**ASSIGNMENT:**
Say the number of lines in the records below that hold the word "Also", and only that number.

(Data excerpts)
>>>>>
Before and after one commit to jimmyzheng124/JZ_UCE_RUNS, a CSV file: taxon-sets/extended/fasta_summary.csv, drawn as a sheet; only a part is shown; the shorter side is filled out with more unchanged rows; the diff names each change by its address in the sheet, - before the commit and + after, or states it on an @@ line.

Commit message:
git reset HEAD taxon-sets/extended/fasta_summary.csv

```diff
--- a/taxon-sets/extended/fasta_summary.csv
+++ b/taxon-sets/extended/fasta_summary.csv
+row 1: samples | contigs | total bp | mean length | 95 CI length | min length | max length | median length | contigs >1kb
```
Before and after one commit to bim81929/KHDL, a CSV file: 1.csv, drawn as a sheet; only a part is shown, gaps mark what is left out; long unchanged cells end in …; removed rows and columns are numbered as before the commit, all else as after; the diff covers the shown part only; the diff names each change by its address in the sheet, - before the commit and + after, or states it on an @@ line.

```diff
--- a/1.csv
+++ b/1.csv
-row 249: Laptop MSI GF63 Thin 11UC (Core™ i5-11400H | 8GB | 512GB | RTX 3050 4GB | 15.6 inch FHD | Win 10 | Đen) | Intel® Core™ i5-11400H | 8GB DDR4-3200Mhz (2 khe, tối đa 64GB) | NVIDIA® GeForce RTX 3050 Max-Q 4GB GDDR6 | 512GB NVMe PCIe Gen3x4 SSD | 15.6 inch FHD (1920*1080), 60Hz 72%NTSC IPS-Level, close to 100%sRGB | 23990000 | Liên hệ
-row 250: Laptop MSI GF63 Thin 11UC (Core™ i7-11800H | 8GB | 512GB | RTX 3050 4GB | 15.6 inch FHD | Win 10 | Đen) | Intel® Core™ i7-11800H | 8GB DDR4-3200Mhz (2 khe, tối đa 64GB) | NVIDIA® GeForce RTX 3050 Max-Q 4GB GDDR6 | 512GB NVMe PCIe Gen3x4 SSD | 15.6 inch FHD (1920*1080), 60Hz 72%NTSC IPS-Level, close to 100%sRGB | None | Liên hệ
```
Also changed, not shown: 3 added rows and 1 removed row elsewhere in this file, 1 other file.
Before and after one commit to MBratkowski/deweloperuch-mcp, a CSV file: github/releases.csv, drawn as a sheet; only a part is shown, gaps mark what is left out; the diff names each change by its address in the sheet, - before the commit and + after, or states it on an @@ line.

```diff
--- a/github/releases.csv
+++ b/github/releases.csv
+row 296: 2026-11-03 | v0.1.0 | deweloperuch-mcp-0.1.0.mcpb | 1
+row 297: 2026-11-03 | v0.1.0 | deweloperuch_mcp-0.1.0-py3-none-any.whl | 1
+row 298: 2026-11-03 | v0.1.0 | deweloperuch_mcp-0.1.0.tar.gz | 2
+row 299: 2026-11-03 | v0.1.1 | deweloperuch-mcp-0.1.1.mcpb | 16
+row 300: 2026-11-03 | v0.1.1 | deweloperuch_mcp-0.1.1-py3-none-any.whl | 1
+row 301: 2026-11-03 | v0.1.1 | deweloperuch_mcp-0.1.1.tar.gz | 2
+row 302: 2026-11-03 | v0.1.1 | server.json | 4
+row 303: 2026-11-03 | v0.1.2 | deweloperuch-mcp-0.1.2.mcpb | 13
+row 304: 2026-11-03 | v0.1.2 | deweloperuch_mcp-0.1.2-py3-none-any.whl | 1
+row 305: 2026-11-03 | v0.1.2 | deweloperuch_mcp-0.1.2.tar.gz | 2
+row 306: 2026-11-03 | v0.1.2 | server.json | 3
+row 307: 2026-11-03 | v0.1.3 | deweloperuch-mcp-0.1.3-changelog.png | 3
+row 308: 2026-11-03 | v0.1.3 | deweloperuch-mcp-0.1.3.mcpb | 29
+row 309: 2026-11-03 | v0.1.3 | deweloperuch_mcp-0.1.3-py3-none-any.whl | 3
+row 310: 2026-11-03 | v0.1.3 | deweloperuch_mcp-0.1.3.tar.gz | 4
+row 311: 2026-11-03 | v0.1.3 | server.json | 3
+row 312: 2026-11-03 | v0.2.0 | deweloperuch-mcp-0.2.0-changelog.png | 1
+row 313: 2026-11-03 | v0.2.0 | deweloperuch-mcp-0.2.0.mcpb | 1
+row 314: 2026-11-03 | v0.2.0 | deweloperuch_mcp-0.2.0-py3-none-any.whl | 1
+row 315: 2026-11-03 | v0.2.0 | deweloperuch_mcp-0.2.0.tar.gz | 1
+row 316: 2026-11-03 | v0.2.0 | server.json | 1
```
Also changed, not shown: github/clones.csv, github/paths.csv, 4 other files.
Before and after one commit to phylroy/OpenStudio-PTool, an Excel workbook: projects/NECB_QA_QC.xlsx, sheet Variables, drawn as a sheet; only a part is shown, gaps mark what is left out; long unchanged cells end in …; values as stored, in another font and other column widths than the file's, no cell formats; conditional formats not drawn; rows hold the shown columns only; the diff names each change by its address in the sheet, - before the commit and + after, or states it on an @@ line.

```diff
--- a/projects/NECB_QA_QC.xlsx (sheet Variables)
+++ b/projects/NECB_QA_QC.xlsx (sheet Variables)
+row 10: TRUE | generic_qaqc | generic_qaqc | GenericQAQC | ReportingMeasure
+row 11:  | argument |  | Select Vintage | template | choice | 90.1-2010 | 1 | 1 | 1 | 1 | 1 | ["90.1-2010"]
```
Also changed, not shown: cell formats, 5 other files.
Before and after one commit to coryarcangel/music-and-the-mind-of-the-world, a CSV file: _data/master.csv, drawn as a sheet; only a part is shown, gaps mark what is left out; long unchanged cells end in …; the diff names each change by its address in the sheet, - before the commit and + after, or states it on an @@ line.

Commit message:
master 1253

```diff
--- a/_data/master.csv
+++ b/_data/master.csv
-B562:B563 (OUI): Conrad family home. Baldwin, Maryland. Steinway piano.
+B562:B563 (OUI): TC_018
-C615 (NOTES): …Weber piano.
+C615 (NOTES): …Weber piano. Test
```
<<<<<
**TASK OUTPUT:**
3